While violence remains on the scene of protests, Interior Minister Christophe Castaner said that “responsibility triumphed over the temptation of confrontation” in Paris, where 8,000 protesters marched “without serious incident,” up from 3,500 last week.
He also hailed the 80,000 officers deployed nationwide, including 5,000 in the capital.
However several journalists were assaulted at rallies in several cities, as well as a security officer accompanying LCI television reporters who was surrounded and beaten by marchers, only some wearing yellow vests, in the northern city of Rouen.
“In our democracy, the press is free. In our Republic, the freedom to inform is unalienable. Assaulting journalists is an attack on both,” Castaner tweeted.
Press freedom in France has taken on
new meaning after the notorious 2015 Charlie Hebdo attacks against the journalists of the satirical magazine.
For the first time organizers of the Paris march deployed teams wearing white arm bands to corral the march that began near the Place de la Bastille.

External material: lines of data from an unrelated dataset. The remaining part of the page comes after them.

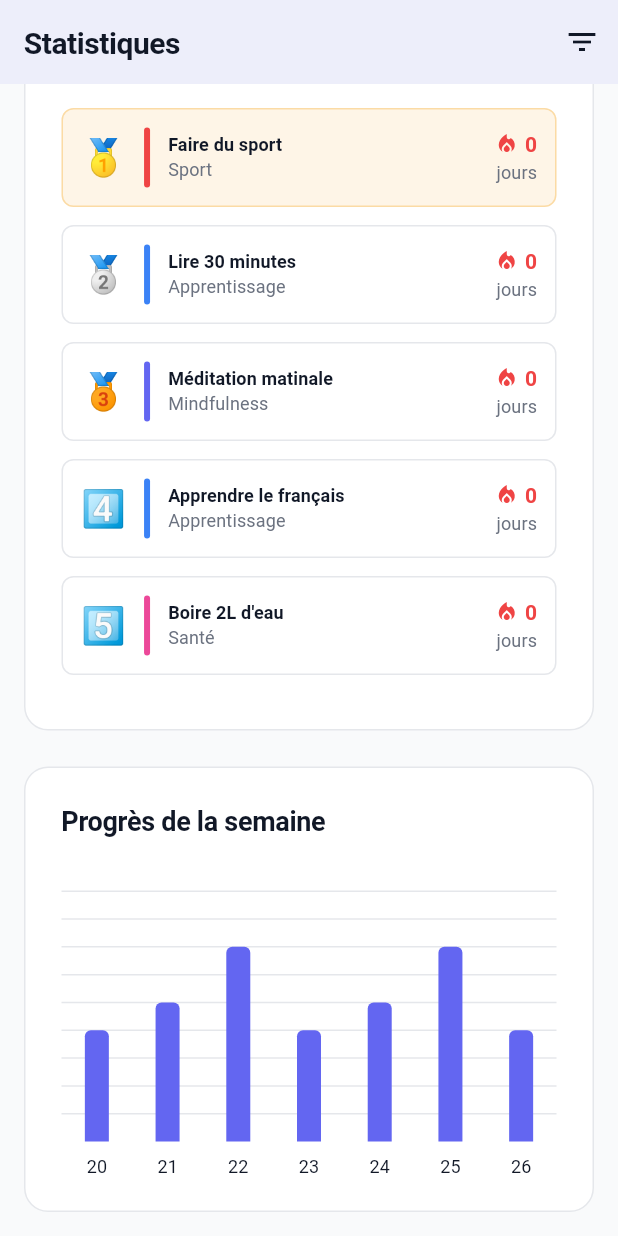
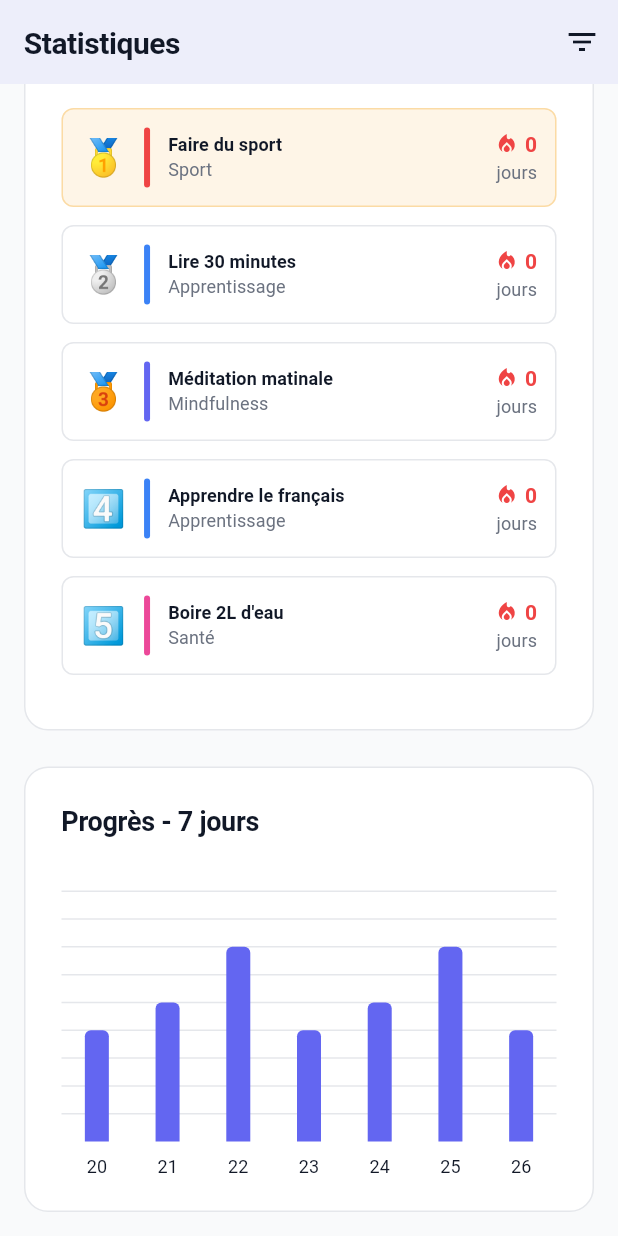
Before and after one commit to Rahim10020/atomic_habits_mobile, a Flutter app: the StatisticsScreen screen opened by its route, scrolled down 1404 dp, on a phone screen of 412 x 824 dp. Run offline on Flutter 3.47's test engine with Material 3 defaults, Android fonts, the phone set to English and light mode, and no system bars; drawn by our look-alikes of fl_chart; our stand-ins replace drift, flutter_riverpod, go_router, shared_preferences; accounts and stored records are empty; generated files the repository leaves out were written again.

Commit message:
gestion de 7 jours

```diff
--- a/lib/presentation/screens/statistics/statistics_screen.dart
+++ b/lib/presentation/screens/statistics/statistics_screen.dart
@@ -18,6 +18,23 @@ class StatisticsScreen extends ConsumerStatefulWidget {
 class _StatisticsScreenState extends ConsumerState<StatisticsScreen> {
   String _selectedPeriod = '7 jours';
   final List<String> _periods = ['7 jours', '30 jours', '90 jours', '1 an'];
+
+  // Méthode pour calculer la date de début selon la période
+  DateTime _getStartDate() {
+    final now = DateTime.now();
+    switch (_selectedPeriod) {
+      case '7 jours':
+        return now.subtract(const Duration(days: 7));
+      case '30 jours':
+        return now.subtract(const Duration(days: 30));
+      case '90 jours':
+        return now.subtract(const Duration(days: 90));
+      case '1 an':
+        return now.subtract(const Duration(days: 365));
+      default:
+        return now.subtract(const Duration(days: 7));
+    }
+  }
 
   @override
   Widget build(BuildContext context) {
@@ -481,8 +498,12 @@ class _StatisticsScreenState extends ConsumerState<StatisticsScreen> {
 
   Widget _buildWeeklyProgress(List<Habit> habits) {
     final now = DateTime.now();
-    final weekDays = List.generate(7, (index) {
-      return now.subtract(Duration(days: 6 - index));
+    final startDate = _getStartDate();
+    final daysDifference = now.difference(startDate).inDays;
+
+    // Utilisez _selectedPeriod pour adapter le nombre de jours affichés
+    final weekDays = List.generate(daysDifference.clamp(1, 30), (index) {
+      return now.subtract(Duration(days: daysDifference - 1 - index));
     });
 
     return Container(
@@ -495,7 +516,10 @@ class _StatisticsScreenState extends ConsumerState<StatisticsScreen> {
       child: Column(
         crossAxisAlignment: CrossAxisAlignment.start,
         children: [
-          Text('Progrès de la semaine', style: AppTextStyles.headlineSmall),
+          Text(
+            'Progrès - $_selectedPeriod',
+            style: AppTextStyles.headlineSmall,
+          ),
           const SizedBox(height: AppConstants.paddingLarge),
           SizedBox(
             height: 200,
```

“We’re guiding the march to make sure they keep to the route and avoid confrontations, so they don’t respond to police provocations,” one of the “white bands,” who gave his name as Anthony, told Agence France-Presse (AFP).
However scores of protesters later clashed with riot police at the Arc de Triomphe in Paris, prompting volleys of tear gas and water cannon as security forces prevented them from reaching the heavily fortified Champs-Elysees.
The protesters began to disperse as night fell, however, and police began removing armored vehicles and trucks in an atmosphere of relative calm; TV images later showed a guitarist crooning not far from the police lines.
Police detained 244 protesters nationwide, 201 of which were taken into police custody, the interior ministry said.
Dozens were arrested in the central city of Bourges, the site of another major rally aimed at drawing people farther from the capital.
“I get by on 1,200 euros ($1,380) a month, and taxes eat away at my savings every day. They’re taking away everything we have,” said “Vercingetorix,” a 74-yearold retired archaeologist dressed as the legendary Gallic resister to Roman rule.
“We want parliament dissolved. Macron has to stop ignoring us and realize how bad things are,” said William Lebrethon, a 59-year-old construction worker amid signs saying “Macron resign!” and “France is angry.”
A few hundred protesters later burned trash cans amid cat-and-mouse clashes with police in Bourges’ historic center, and skirmishes also broke out in Nimes, Nantes, Toulouse, Bordeaux, Lille and other cities.
The demonstrations also spilled over the border into eastern Belgium late on Friday, where one of around 25 protesters manning a blockade died after being hit by a truck, Belgian media reported.
The man suspected of driving the truck remains on the run. He was identified on Saturday after his license plate was traced back to a Dutch company, local prosecutors said, adding that a European arrest warrant would be issued.
Yellow vests have made appearances all over Western Europe and have become an unofficial symbol of anti-establishmentarianism.
The “yellow vest” movement, which began as protests over high fuel taxes, has snowballed into a wholesale rejection of Macron and his policies, which are seen as favoring the wealthy at the expense of rural and small-town France. The protesters do not share common politics and appear to hail from left, right and center, ideologically speaking.
Protestors wearing yellow vests clash with police officers on the Place du Capitole in Toulouse, southern France, Jan. 12.
Yellow vest protesters stand near tear gas during clashes with police at an anti-government demonstration in Le Mans, Jan. 12, 2019.